HFF is pleased to report on the latest employment expansion statistics from August 2017. Our research team analyzes trends and data to give readers a better view into the current state of the economy and how employment is being affected.
The pace of hiring slowed in August as nonfarm payrolls rose by 156,000 from the prior month and job gains in the prior two months were revised down. With the downwards revisions, employment growth so far this year has been slightly lower than last year’s pace, but the economy and labor market are still in good shape. The latest data did not reflect any disruptions caused by Hurricane Harvey, as the storm occurred too late in the month to be captured in government surveys. While the storm may depress payrolls at first, jobs will probably get a subsequent boost as construction and utility workers help rebuild housing and infrastructure.
Health Care and Professional Business Services led August’s employment gains. Construction jobs rose by 28,000, the most since February, and retail hiring recorded its first increase since January. The Unemployment Rate ticked up 10 bps to 4.4 percent in August.
Wage Growth rose 2.5 percent in August compared with a year earlier, matching the modest pace recorded most of this year. Payroll creation has averaged 198,000 since October 2010, marking the 83rd month of consecutive growth. The period of monthly gains is almost three years longer than the last longest streak from 1986 to 1990.
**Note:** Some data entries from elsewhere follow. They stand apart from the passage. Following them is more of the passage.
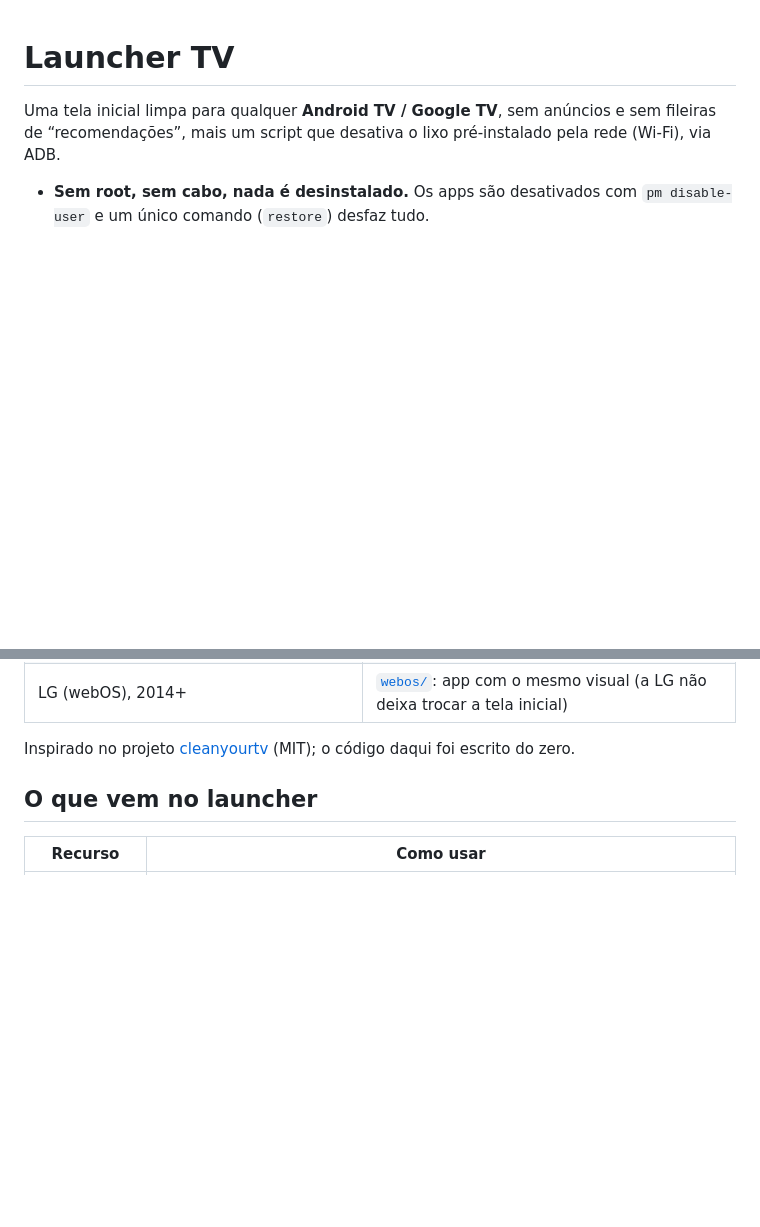
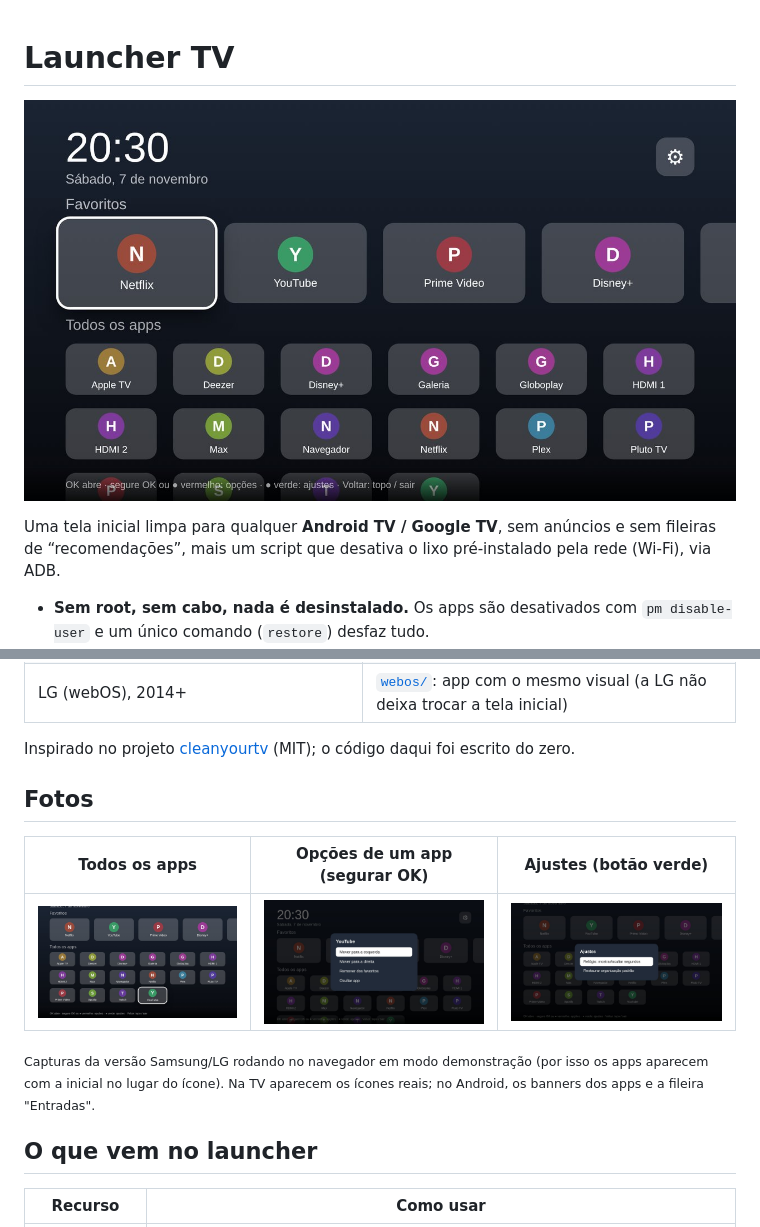
Before and after one commit to cadorio/launcher-tv, a Markdown page: README.md, 2 parts joined by grey strips. Rendered like a GitHub page; pictures changed too: docs/screenshots/apps.jpg (added), docs/screenshots/home.jpg (added), docs/screenshots/options.jpg (added); blank space fills up the shorter version.

Commit message:
Add screenshots to the READMEs
Captured from the shared web UI in demo mode (fixed clock, 1920x1080,
saved at 1280x720): home, all apps, app options and settings.

Co-Authored-By: Claude Opus 5.5 <noreply@anthropic.com>
Claude-Session: https://claude.ai/code/session_01JhikhGyCiFLQjtjTosgPME

```diff
--- a/README.md
+++ b/README.md
@@ -1,4 +1,6 @@
 # Launcher TV
+
+![Tela inicial do Launcher TV: relógio, fileira de favoritos e grade com todos os apps](docs/screenshots/home.jpg)
 
 Uma tela inicial limpa para qualquer **Android TV / Google TV**, sem anúncios e sem fileiras de
 “recomendações”, mais um script que desativa o lixo pré-instalado pela rede (Wi-Fi), via ADB.
@@ -18,6 +20,16 @@ Uma tela inicial limpa para qualquer **Android TV / Google TV**, sem anúncios e
 
 Inspirado no projeto [cleanyourtv](https://github.com/Gathin23/cleanyourtv) (MIT); o código
 daqui foi escrito do zero.
+
+## Fotos
+
+| Todos os apps | Opções de um app (segurar OK) | Ajustes (botão verde) |
+|---|---|---|
+| ![Grade com todos os apps e o item em foco ampliado](docs/screenshots/apps.jpg) | ![Menu com mover, remover dos favoritos e ocultar](docs/screenshots/options.jpg) | ![Menu de ajustes do launcher](docs/screenshots/settings.jpg) |
+
+<sub>Capturas da versão Samsung/LG rodando no navegador em modo demonstração (por isso os apps
+aparecem com a inicial no lugar do ícone). Na TV aparecem os ícones reais; no Android, os banners
+dos apps e a fileira "Entradas".</sub>
 
 ## O que vem no launcher
 
```
Also changed, not shown: tizen/README.md (+2 -0 lines), webos/README.md (+2 -0 lines).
The current expansion cycle is similar to 1991 to 2000 and greater than the 2004 to 2007 expansionary period, but only after a significantly delayed recapture of the nation’s previous employment peak.
The U.S. created 2.16 million jobs in 2016, the smallest gain for a calendar year since 2011. The last six years’ job growth is on par with the expansionary period from 1992 to 1995.
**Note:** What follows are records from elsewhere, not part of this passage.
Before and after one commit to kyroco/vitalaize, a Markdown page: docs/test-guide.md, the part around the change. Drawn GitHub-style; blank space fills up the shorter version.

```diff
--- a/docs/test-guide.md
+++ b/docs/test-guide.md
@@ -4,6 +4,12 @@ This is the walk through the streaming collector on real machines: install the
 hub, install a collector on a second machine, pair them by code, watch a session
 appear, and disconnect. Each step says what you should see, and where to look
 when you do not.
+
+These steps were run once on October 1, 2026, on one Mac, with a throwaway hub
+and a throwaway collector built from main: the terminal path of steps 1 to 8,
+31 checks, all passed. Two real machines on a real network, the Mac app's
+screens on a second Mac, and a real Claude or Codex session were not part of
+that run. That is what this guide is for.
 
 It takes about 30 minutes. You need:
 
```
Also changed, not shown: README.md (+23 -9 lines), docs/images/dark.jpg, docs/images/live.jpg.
In 2016, the U.S. created 2.16 million jobs. But nearly 32 percent of private-sector job gains came from construction, manufacturing, retailers, hotels, restaurants and temporary help agencies, all typically low-paying sectors. Professional Business Services, the industry sector most closely aligned with office-using employment, experienced expansion of 602,000 jobs in the year ending August 2017, the highest of any major employment sector. Fortunately, Temporary Staffing only accounted for 126,000 (approximately 21 percent) of these positions. Temporary Staffing is slowing, however, implying hesitance in hiring the lowest cost employees companies can find in tentative expansions.
Education and Health Services, which has performed well throughout the downturn being a recession-resistant industry, expanded by 476,000 jobs in the year ending August 2017. Mining and Logging continues to undermine headline growth but continued to grow positive this month with approximately 58,000 jobs being added in the year ending August 2017. Health Care and Business Services led August’s employment gain. Manufacturing jobs increased for the third straight month.
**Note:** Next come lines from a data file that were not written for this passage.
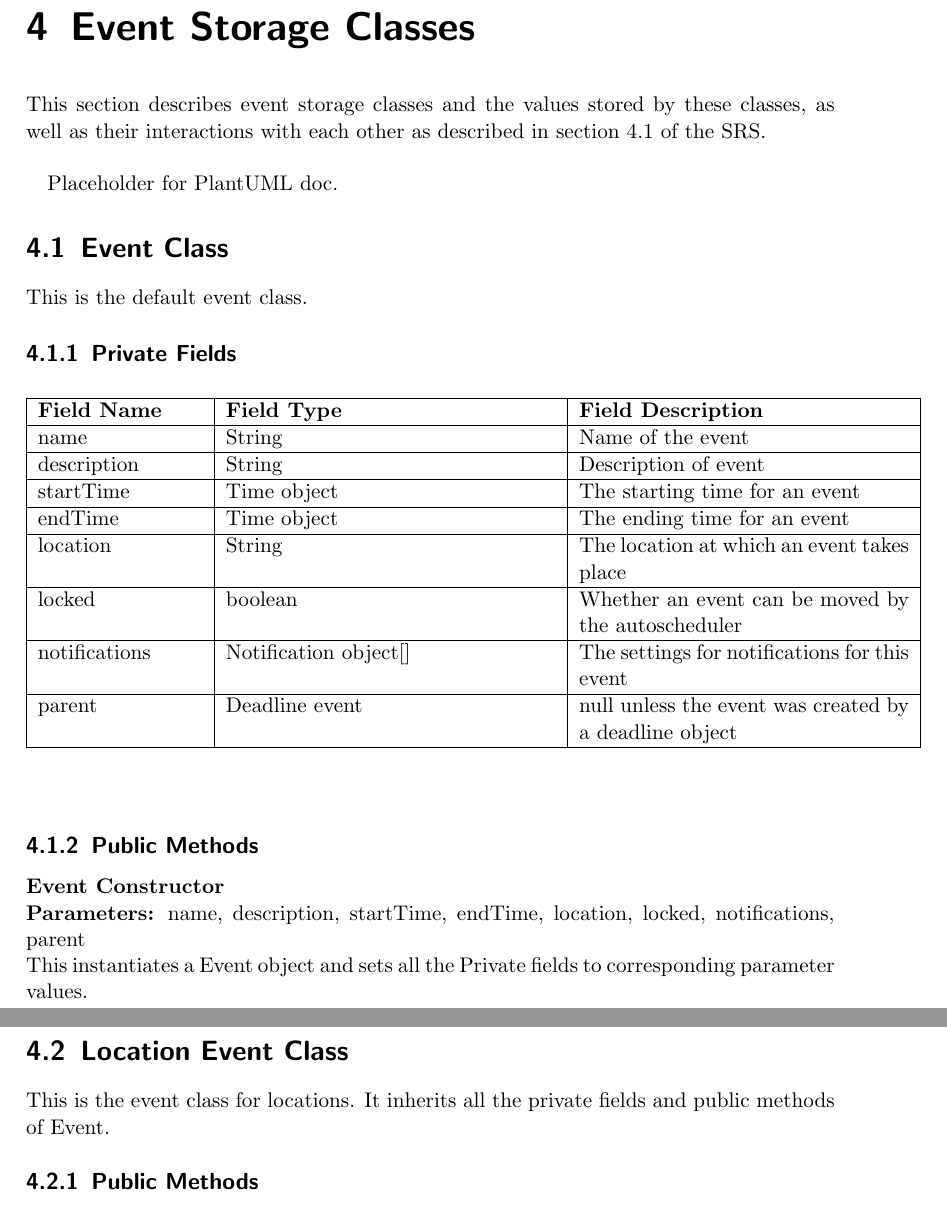
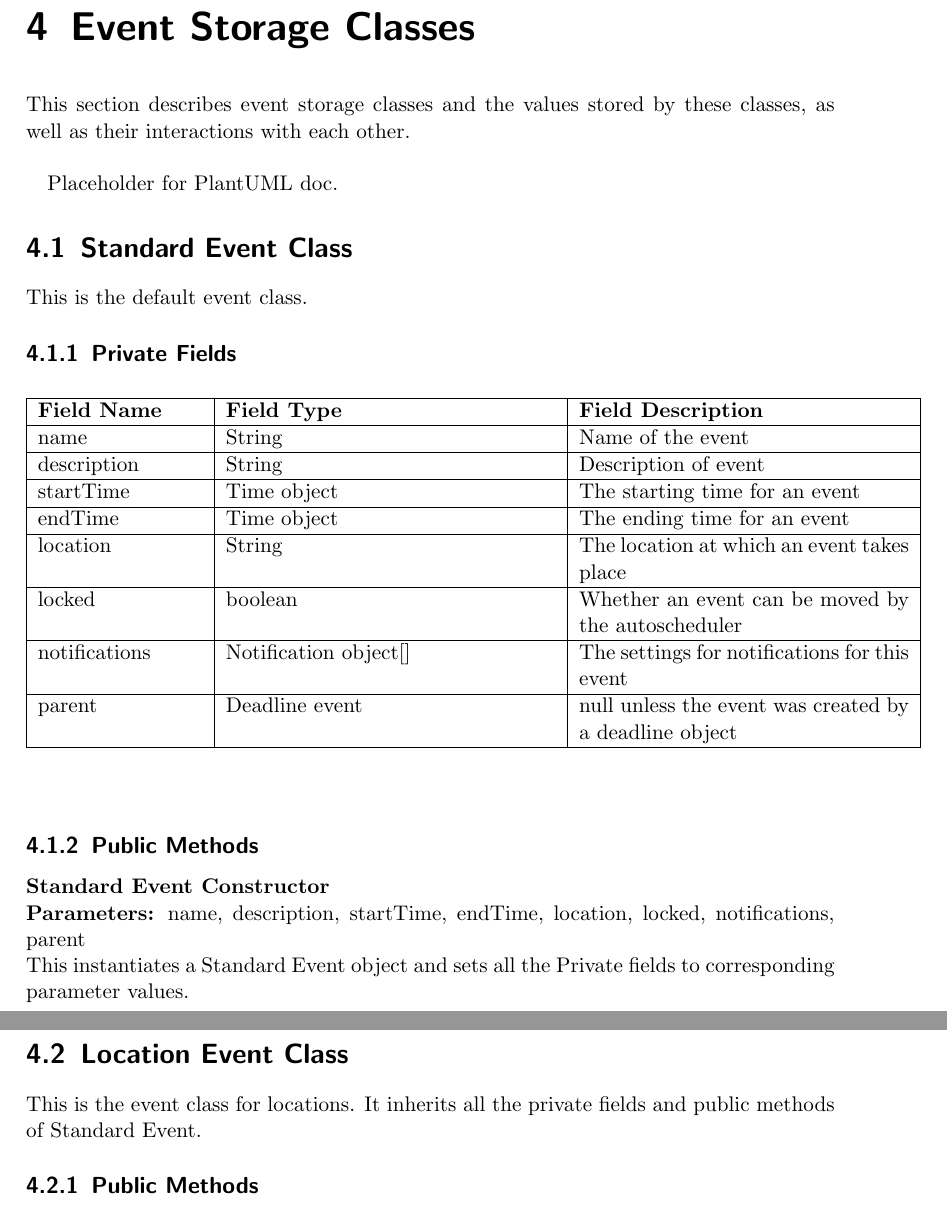
Before and after one commit to jcassarly/SamuraiJackAndHisSchedule, a LaTeX document (design.tex): two parts of pages 19 and 20 of 32, joined at a grey line, cut so that both start at the same text. Compiled offline with pdfLaTeX.

Commit message:
Revert "Standard event name changed to Event, referenced SRS"
This reverts commit b738a023fc44005148eda12a3a4b9151cf43c550.

```diff
--- a/design.tex
+++ b/design.tex
@@ -463,11 +463,11 @@ schedule
 
 \chapter{Event Storage Classes}
 
-This section describes event storage classes and the values stored by these classes, as well as their interactions with each other as described in section 4.1 of the SRS. \\
+This section describes event storage classes and the values stored by these classes, as well as their interactions with each other.\\
 
 Placeholder for PlantUML doc.
 
-\section{Event Class}
+\section{Standard Event Class}
 
 This is the default event class.
 
@@ -499,9 +499,9 @@ parent & Deadline event & null unless the event was created by a deadline object
 
 \subsection{Public Methods}
 
-\textbf{Event Constructor} \\
+\textbf{Standard Event Constructor} \\
 \textbf{Parameters:} name, description, startTime, endTime, location, locked, notifications, parent \\
-This instantiates a Event object and sets all the Private fields to corresponding parameter values.
+This instantiates a Standard Event object and sets all the Private fields to corresponding parameter values.
 
 \begin{center}
 \begin{longtable}{ | p{3cm} | p{3cm} | p{3cm} | p{5cm} | }
@@ -545,7 +545,7 @@ setParent & Deadline event & void & This sets the parent to an input deadline \\
 
 \section{Location Event Class}
 
-This is the event class for locations. It inherits all the private fields and public methods of Event.
+This is the event class for locations. It inherits all the private fields and public methods of Standard Event.
 
 \subsection{Public Methods}
 
```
The Underemployment Rate augments the Unemployment Rate to include anyone marginally attached to the labor force that is either not employed or employed only part time. Fortunately, the Underemployment Rate has descending from a recent high of just over 17 percent. However, the spread between the two rates is near an all-time high and shows no sign of rapid compression. The Unemployment Rate ticked up to 4.4 percent in August from 4.3 percent the prior month as more people joined the workforce. The Underemployment Rate came in at 8.6 percent in August, unchanged from the prior month.
As the labor force approaches “full employment,” much attention has been cast to wage growth. The past three recessions were preceded by a period of FOMC tightening. Average hourly earnings growth exceeded four percent in each of these periods as overall economic activity became reflected in strong wage growth.
With the current year-over-year percent wage growth registering apprxoimately 2.5 percent, one could argue overall economic activity has not yet reached levels that precede recessionary periods (often accompanied if not triggered by FOMC tightening to counter inflationary forces).